Monday, December 10, 2007 - 8:53 AM

Electroantennogram and behavioral responses of Pteromalus cerealellae (Ashmead) (Hymenoptera: Pteromalidae) to odor stimuli associated with its host, Callosobruchus maculatus (F.) (Coleoptera: Chrysomelidae)

Ebenezer O. Onagbola, and Henry Y. Fadamiro, Auburn University, Department of Entomology & Plant Pathology, 301, Funchess Hall, Auburn University, Auburn, AL

Pteromalus cerealellae is an ectoparasitoid of larvae of the bruchid, Callosobruchus maculatus (Fab.) (Coleoptera: Chrysomelidae), which live endophytically in cowpea seeds. The role of host-related semiochemicals in host location behavior of this parasitoid was investigated using electroantennogram (EAG), behavioral (olfactometer), and analytical (gas chromatography) techniques. Responses of mated and unmated female P. cerealellae were tested to a variety of host-related chemical stimuli including hexane extracts of uninfested cowpea seeds, (bruchid)-infested cowpea seeds, bruchid larvae (whole body or WB), larval frass, adult female bruchids (WB), and adult male bruchids (WB). All of the tested stimuli elicited significant EAG response in unmated and mated female P. cerealellae. Results from Y-tube olfactometer bioassays demonstrated significant response of mated female P. cerealellae to extracts of uninfested cowpea seeds, infested cowpea seeds, adult female bruchids, bruchid larvae, and larval frass, but no significant response was elicited by the extract of adult male bruchids. Pair-wise comparisons of the four most attractive stimuli (uninfested seeds, infested seeds, bruchid larvae, and larval frass) in a four-way olfactometer showed preference of mated female P. cerealellae for the extract of uninfested cowpea seeds compared to larval frass. No significant differences were recorded between other paired treatments. Gas chromatographic (GC) analyses of the chemical profiles of the various tested stimuli revealed quantitative and qualitative differences in chemical composition, which may explain the observed greater parasitoid response to cowpea seed extracts. These results suggest that female P. cerealellae may be using chemical stimuli associated with the habitat of its host (cowpea seeds) rather than host-specific kairomones, as long range host location cues.

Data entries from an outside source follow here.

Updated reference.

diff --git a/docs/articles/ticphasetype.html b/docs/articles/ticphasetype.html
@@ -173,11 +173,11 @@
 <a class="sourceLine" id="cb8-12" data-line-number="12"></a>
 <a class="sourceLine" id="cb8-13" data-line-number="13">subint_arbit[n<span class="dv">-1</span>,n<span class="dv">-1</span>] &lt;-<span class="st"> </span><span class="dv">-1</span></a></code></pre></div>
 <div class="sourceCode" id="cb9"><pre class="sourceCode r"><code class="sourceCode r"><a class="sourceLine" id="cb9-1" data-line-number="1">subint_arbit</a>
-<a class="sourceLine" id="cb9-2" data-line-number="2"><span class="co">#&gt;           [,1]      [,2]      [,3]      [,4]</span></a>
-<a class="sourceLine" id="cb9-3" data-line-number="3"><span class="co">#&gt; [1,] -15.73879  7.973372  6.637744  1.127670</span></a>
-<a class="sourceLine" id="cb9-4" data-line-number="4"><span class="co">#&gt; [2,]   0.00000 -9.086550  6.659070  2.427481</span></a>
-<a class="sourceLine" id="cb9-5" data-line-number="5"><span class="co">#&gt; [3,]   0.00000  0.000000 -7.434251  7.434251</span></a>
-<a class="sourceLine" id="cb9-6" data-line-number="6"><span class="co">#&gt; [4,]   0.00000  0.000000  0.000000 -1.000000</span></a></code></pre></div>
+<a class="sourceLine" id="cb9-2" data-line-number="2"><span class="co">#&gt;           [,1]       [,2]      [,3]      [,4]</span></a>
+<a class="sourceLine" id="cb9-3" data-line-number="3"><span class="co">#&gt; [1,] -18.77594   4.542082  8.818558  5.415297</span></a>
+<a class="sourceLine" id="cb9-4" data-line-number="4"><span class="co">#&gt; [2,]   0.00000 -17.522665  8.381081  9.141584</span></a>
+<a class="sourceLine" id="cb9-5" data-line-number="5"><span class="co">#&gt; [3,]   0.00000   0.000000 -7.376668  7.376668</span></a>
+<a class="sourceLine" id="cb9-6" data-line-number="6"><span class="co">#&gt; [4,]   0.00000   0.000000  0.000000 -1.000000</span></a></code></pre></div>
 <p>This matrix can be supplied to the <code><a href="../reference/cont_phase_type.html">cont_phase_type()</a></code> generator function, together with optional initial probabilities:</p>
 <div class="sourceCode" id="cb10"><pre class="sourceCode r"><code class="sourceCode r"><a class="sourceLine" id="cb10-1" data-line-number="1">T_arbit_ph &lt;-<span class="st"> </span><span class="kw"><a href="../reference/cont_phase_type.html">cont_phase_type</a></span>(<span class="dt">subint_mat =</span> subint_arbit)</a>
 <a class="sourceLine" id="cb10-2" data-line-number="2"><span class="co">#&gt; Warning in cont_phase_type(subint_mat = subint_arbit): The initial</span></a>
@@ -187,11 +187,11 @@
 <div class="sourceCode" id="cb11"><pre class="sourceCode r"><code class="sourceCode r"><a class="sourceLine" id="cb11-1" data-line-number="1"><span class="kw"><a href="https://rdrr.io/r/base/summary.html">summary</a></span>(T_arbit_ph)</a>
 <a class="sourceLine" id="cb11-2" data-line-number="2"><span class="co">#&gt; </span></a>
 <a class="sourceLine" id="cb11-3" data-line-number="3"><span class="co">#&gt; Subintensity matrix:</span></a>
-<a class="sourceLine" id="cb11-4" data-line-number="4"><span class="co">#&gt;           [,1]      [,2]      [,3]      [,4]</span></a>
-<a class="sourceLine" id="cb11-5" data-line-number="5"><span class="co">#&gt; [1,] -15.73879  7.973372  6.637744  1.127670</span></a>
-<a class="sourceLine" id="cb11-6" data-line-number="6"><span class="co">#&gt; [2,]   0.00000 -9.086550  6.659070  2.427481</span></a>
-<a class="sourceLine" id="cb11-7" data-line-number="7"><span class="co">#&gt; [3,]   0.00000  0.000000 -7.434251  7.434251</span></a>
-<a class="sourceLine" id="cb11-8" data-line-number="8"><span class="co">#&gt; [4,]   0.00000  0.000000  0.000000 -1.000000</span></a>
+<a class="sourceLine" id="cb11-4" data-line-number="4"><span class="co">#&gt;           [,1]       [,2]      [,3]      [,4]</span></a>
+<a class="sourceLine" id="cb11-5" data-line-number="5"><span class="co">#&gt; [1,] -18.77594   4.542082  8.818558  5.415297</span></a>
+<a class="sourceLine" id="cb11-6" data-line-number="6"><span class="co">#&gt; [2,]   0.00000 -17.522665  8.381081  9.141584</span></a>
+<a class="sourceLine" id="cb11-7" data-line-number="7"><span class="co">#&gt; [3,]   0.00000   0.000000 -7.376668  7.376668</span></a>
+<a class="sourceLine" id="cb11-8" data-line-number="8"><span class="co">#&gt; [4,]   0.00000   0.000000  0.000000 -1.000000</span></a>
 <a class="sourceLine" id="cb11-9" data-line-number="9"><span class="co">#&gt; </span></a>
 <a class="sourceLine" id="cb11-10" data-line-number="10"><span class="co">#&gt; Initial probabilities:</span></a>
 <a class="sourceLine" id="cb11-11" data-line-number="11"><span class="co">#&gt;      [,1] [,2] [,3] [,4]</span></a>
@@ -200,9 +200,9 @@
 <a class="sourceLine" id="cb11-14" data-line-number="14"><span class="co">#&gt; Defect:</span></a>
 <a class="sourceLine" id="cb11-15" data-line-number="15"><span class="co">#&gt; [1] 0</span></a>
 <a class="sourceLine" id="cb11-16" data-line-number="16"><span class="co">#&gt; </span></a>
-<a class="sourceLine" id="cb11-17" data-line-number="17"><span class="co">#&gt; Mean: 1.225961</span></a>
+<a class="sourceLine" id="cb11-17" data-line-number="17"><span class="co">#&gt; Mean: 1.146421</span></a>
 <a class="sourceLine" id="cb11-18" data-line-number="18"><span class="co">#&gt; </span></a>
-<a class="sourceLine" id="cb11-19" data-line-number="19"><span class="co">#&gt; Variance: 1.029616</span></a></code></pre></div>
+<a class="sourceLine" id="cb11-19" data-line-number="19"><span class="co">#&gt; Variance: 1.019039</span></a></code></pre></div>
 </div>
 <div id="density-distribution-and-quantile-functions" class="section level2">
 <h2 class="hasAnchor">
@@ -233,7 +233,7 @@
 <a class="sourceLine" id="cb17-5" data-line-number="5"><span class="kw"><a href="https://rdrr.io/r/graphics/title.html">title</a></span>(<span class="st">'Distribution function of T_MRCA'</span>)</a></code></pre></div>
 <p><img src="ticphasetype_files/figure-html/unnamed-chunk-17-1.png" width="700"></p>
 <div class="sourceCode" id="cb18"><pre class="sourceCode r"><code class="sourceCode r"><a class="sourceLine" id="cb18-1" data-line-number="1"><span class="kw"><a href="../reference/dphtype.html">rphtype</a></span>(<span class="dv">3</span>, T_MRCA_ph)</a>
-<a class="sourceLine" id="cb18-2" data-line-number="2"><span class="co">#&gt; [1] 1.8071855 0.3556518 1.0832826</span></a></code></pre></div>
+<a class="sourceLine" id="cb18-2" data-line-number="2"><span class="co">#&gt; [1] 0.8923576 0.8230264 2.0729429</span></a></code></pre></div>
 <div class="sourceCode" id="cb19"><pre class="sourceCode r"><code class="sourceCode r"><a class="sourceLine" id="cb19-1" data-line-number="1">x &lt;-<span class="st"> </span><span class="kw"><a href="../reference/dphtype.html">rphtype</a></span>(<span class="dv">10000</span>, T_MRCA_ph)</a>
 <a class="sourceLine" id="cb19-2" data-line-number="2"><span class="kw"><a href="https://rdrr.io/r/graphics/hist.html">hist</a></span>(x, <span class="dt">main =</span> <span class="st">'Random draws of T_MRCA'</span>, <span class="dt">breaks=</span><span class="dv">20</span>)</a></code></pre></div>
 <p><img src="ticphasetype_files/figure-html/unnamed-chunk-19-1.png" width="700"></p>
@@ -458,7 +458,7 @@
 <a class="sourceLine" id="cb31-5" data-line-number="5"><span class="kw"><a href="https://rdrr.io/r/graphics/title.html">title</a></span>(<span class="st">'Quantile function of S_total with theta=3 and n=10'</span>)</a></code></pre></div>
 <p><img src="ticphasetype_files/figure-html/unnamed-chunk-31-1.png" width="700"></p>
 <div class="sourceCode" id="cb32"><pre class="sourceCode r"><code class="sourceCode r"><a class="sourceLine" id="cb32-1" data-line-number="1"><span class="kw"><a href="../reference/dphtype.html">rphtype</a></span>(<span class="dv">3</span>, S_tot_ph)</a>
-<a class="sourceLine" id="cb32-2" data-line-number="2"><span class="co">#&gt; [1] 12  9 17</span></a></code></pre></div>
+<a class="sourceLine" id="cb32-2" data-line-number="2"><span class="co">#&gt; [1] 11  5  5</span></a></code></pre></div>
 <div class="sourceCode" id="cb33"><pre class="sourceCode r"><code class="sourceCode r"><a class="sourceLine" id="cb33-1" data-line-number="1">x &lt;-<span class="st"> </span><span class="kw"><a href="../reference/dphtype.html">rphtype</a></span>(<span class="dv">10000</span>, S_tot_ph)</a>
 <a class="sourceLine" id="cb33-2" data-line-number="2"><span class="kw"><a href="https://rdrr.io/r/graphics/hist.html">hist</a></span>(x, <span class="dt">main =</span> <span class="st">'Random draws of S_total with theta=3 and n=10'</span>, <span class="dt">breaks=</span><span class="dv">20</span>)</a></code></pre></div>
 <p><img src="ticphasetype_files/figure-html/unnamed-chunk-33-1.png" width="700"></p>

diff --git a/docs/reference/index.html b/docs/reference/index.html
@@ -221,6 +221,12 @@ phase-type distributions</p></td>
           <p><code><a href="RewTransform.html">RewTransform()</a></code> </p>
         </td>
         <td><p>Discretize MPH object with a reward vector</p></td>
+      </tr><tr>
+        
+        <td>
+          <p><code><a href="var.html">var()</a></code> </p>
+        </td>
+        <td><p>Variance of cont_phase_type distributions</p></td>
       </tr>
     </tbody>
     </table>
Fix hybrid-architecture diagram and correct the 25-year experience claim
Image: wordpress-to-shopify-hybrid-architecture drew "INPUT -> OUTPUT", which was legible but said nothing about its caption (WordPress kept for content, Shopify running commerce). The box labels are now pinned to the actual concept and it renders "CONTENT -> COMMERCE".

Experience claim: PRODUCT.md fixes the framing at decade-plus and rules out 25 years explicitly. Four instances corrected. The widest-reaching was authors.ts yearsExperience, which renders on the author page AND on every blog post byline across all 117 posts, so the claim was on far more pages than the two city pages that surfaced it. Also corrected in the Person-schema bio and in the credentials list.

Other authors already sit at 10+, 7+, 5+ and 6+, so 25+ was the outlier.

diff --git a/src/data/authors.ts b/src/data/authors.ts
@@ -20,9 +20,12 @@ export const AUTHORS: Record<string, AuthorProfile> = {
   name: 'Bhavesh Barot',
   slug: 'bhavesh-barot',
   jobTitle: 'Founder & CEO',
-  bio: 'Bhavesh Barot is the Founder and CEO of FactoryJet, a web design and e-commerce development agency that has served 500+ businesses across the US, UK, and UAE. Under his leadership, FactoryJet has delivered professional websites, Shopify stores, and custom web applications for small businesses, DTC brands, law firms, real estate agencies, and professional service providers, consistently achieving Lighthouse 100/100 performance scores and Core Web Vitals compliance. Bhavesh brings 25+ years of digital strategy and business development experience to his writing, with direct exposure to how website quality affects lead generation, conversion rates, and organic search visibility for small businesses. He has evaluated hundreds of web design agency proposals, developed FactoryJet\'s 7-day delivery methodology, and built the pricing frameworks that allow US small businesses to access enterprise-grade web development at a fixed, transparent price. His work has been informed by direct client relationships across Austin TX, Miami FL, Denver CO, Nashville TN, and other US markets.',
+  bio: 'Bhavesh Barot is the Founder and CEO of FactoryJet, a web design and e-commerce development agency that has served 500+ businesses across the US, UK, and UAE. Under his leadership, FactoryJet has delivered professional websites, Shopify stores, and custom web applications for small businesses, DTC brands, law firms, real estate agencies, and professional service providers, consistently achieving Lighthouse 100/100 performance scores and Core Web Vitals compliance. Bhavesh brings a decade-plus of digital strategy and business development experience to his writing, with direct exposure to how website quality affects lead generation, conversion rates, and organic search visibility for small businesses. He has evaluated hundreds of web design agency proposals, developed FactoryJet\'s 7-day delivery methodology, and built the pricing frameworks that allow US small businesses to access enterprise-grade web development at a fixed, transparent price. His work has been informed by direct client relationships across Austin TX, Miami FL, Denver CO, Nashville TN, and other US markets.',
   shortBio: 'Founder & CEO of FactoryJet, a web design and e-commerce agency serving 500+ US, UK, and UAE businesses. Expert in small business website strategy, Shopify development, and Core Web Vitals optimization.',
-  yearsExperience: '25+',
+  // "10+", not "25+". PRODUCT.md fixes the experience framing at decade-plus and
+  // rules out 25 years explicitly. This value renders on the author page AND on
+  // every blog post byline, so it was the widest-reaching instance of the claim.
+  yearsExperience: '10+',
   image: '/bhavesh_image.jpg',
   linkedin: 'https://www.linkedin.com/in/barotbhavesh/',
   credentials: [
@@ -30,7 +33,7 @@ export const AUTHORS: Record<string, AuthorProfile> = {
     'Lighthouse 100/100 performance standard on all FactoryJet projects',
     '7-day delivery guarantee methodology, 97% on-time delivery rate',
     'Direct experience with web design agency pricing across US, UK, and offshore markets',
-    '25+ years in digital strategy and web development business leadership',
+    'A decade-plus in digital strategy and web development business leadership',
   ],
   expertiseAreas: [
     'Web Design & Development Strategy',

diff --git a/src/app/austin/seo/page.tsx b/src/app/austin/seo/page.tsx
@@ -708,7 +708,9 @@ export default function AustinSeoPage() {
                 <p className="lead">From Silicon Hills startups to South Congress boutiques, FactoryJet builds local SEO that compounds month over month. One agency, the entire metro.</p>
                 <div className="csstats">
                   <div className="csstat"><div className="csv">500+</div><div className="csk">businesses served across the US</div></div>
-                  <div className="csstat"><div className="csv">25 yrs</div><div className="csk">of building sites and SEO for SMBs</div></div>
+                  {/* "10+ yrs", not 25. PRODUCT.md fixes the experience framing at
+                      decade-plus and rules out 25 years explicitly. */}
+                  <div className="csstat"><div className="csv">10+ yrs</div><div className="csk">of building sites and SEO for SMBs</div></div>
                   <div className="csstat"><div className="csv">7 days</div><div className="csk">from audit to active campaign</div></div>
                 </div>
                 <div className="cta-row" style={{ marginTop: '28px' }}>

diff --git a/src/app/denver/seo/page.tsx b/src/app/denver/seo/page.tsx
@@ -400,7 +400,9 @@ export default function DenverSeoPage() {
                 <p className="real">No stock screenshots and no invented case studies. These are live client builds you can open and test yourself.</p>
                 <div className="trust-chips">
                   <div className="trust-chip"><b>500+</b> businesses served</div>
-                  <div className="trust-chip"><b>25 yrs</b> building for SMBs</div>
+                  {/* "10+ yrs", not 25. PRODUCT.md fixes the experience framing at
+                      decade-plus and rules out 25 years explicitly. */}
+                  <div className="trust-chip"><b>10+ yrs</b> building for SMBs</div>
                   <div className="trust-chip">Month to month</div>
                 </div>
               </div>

Species 1: Hymenoptera Pteromalidae Pteromalus cerealellae (parasitic wasp)